Judith Royer, C.S.J., To Receive National Theatre Teaching AwardTheatre Professor Judith Royer, C.S.J., who has taught at LMU for 35 years, was named the 2008 Outstanding Teacher of Theatre in Higher Education on July 3 by the Association for Theatre in Higher Education (ATHE). She received the award at ATHE’s national conference in Denver on July 30.

“Seeing a student succeed is worth all the effort I put into my work. It’s when I realize I am doing something right,” Royer said.

The ATHE award honors a college-level faculty member whose excellence as a teacher is recognized by students and colleagues. Also, the honoree must have had a significant impact on students as scholars and artists and on their lives as members of the theatre community. Royer received more than 100 letters of recommendations from LMU alumni, current students, grad students, colleagues, and members of ATHE.

Royer teaches acting, playwriting, dramatic literature/criticism.
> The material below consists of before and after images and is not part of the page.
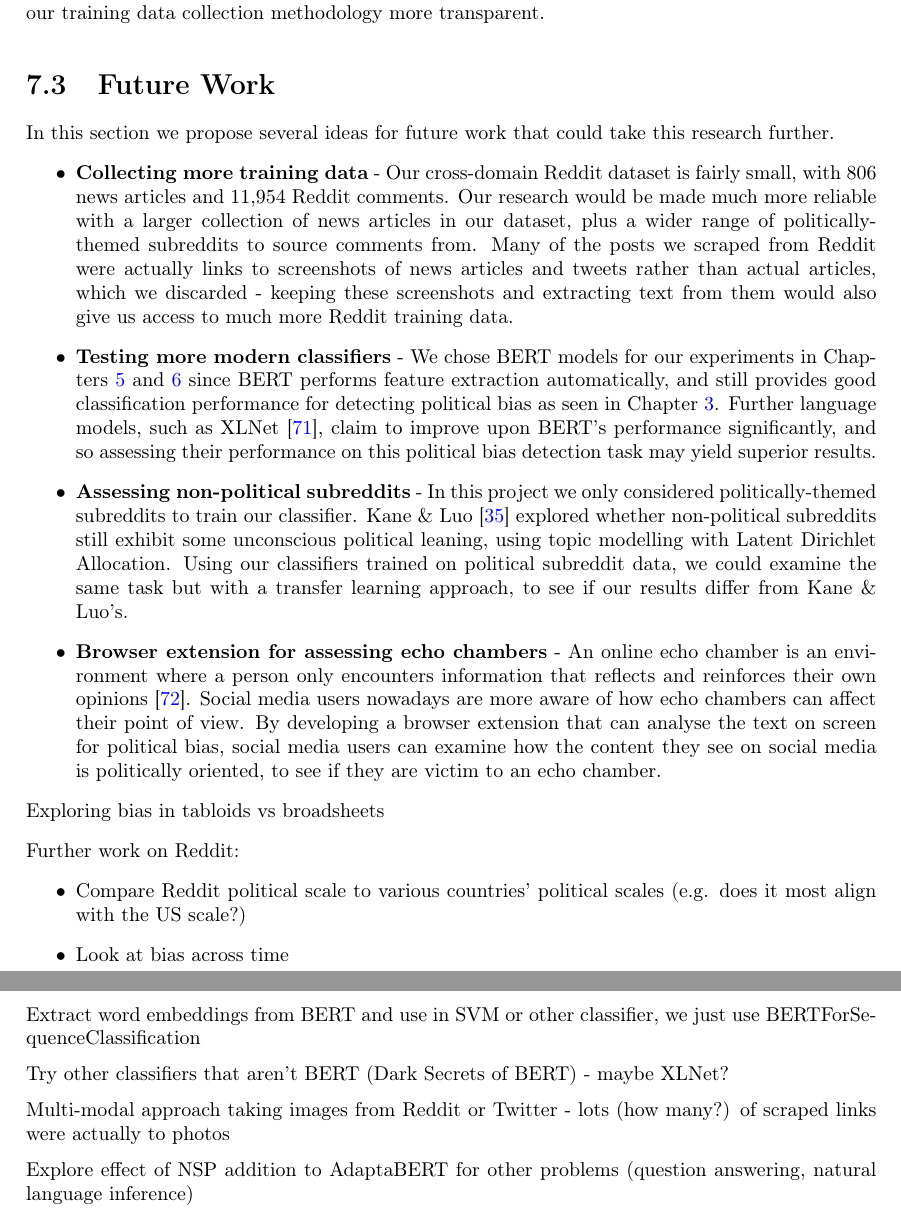
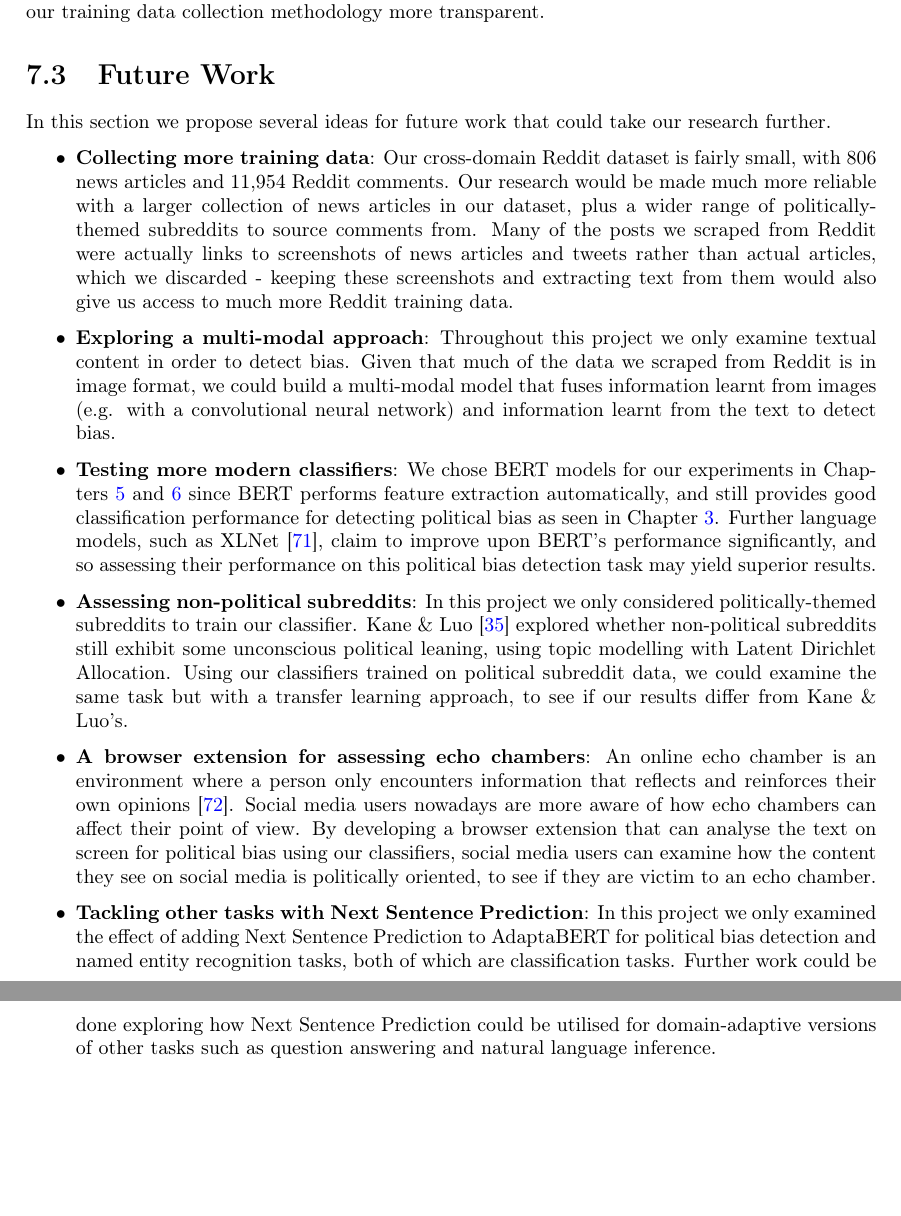
Before and after one commit to fawazshah/MEng-Project-Report, a LaTeX thesis (main.tex, which reads 7-conclusion.tex): two parts of pages 47 and 48 of 53, joined at a grey line, cut so that both start at the same text, the shorter picture padded with empty space. Compiled offline with pdfLaTeX.

Commit message:
Updates from Overleaf

```diff
--- a/7-conclusion.tex
+++ b/7-conclusion.tex
@@ -22,27 +22,21 @@ This risk is increased when using large language models such as BERT, which are
 
 \section{Future Work}
 
-In this section we propose several ideas for future work that could take this research further.
+In this section we propose several ideas for future work that could take our research further.
 
 \begin{itemize}
-    \item \textbf{Collecting more training data} - Our cross-domain Reddit dataset is fairly small, with 806 news articles and 11,954 Reddit comments. Our research would be made much more reliable with a larger collection of news articles in our dataset, plus a wider range of politically-themed subreddits to source comments from. Many of the posts we scraped from Reddit were actually links to screenshots of news articles and tweets rather than actual articles, which we discarded - keeping these screenshots and extracting text from them would also give us access to much more Reddit training data.
-    \item \textbf{Testing more modern classifiers} - We chose BERT models for our experiments in Chapters \ref{chap:domain-adaptation} and \ref{chap:extending-adaptabert} since BERT performs feature extraction automatically, and still provides good classification performance for detecting political bias as seen in Chapter \ref{chap:ensemble-bert}. Further language models, such as XLNet \cite{xlnet}, claim to improve upon BERT's performance significantly, and so assessing their performance on this political bias detection task may yield superior results.
-    \item \textbf{Assessing non-political subreddits} - In this project we only considered politically-themed subreddits to train our classifier. Kane \& Luo \cite{kane} explored whether non-political subreddits still exhibit some unconscious political leaning, using topic modelling with Latent Dirichlet Allocation. Using our classifiers trained on political subreddit data, we could examine the same task but with a transfer learning approach, to see if our results differ from Kane \& Luo's.
-    \item \textbf{Browser extension for assessing echo chambers} - An online echo chamber is an environment where a person only encounters information that reflects and reinforces their own opinions \cite{echo-chambers}. Social media users nowadays are more aware of how echo chambers can affect their point of view. By developing a browser extension that can analyse the text on screen for political bias, social media users can examine how the content they see on social media is politically oriented, to see if they are victim to an echo chamber.
+    \item \textbf{Collecting more training data}: Our cross-domain Reddit dataset is fairly small, with 806 news articles and 11,954 Reddit comments. Our research would be made much more reliable with a larger collection of news articles in our dataset, plus a wider range of politically-themed subreddits to source comments from. Many of the posts we scraped from Reddit were actually links to screenshots of news articles and tweets rather than actual articles, which we discarded - keeping these screenshots and extracting text from them would also give us access to much more Reddit training data.
+    \item \textbf{Exploring a multi-modal approach}: Throughout this project we only examine textual content in order to detect bias. Given that much of the data we scraped from Reddit is in image format, we could build a multi-modal model that fuses information learnt from images (e.g. with a convolutional neural network) and information learnt from the text to detect bias.
+    \item \textbf{Testing more modern classifiers}: We chose BERT models for our experiments in Chapters \ref{chap:domain-adaptation} and \ref{chap:extending-adaptabert} since BERT performs feature extraction automatically, and still provides good classification performance for detecting political bias as seen in Chapter \ref{chap:ensemble-bert}. Further language models, such as XLNet \cite{xlnet}, claim to improve upon BERT's performance significantly, and so assessing their performance on this political bias detection task may yield superior results.
+    \item \textbf{Assessing non-political subreddits}: In this project we only considered politically-themed subreddits to train our classifier. Kane \& Luo \cite{kane} explored whether non-political subreddits still exhibit some unconscious political leaning, using topic modelling with Latent Dirichlet Allocation. Using our classifiers trained on political subreddit data, we could examine the same task but with a transfer learning approach, to see if our results differ from Kane \& Luo's.
+    \item \textbf{A browser extension for assessing echo chambers}: An online echo chamber is an environment where a person only encounters information that reflects and reinforces their own opinions \cite{echo-chambers}. Social media users nowadays are more aware of how echo chambers can affect their point of view. By developing a browser extension that can analyse the text on screen for political bias using our classifiers, social media users can examine how the content they see on social media is politically oriented, to see if they are victim to an echo chamber.
+    \item \textbf{Tackling other tasks with Next Sentence Prediction}: In this project we only examined the effect of adding Next Sentence Prediction to AdaptaBERT for political bias detection and named entity recognition tasks, both of which are classification tasks. Further work could be done exploring how Next Sentence Prediction could be utilised for domain-adaptive versions of other tasks such as question answering and natural language inference.
 \end{itemize}
 
-Exploring bias in tabloids vs broadsheets
+% Exploring bias in tabloids vs broadsheets
 
-Further work on Reddit:
-\begin{itemize}
-    \item Compare Reddit political scale to various countries' political scales (e.g. does it most align with the US scale?)
-    \item Look at bias across time
-\end{itemize}
+% Compare Reddit political scale to various countries' political scales (e.g. does it most align with the US scale?)
 
-Extract word embeddings from BERT and use in SVM or other classifier, we just use BERTForSequenceClassification
+% Look at bias across time
 
-Try other classifiers that aren't BERT (Dark Secrets of BERT) - maybe XLNet?
-
-Multi-modal approach taking images from Reddit or Twitter - lots (how many?) of scraped links were actually to photos
-
-Explore effect of NSP addition to AdaptaBERT for other problems (question answering, natural language inference)
+% Extract word embeddings from BERT and use in SVM or other classifier, we just use BERTForSequenceClassification
```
She also is a director and producer, and she founded the Playwrights Center Stage Series, a course designed to help students develop and perform new works with guest professional artists.

“You can sit and talk about theatre, or you can interact with people actually working in the business. My classes are created to serve as bridges into the professional world,” she said.

Royer has directed more than 35 plays and 40 original scripts in the United States and British Isles. She has worked as a producer, director and dramaturg with new play development programs sponsored by the National Endowment for the Arts, Playwrights Theatre, The Mark Taper Forum and Theatre Gallery in Los Angeles, of which she is the founder and former artistic director. Also, Royer was awarded a Kennedy Center Gold Medallion for her work in fostering new plays and playwrights around the country.

As for those considering a career path in theatre, Royer offered this advice:

“If you don’t have a strong passion for the arts, then you probably need to find another career path,” she said. “It’s a long road, but if you can’t conceive of doing anything else: Go for it!”

Photo: Sr. Judith Royer (right) and alumna Teresa Larkin (left)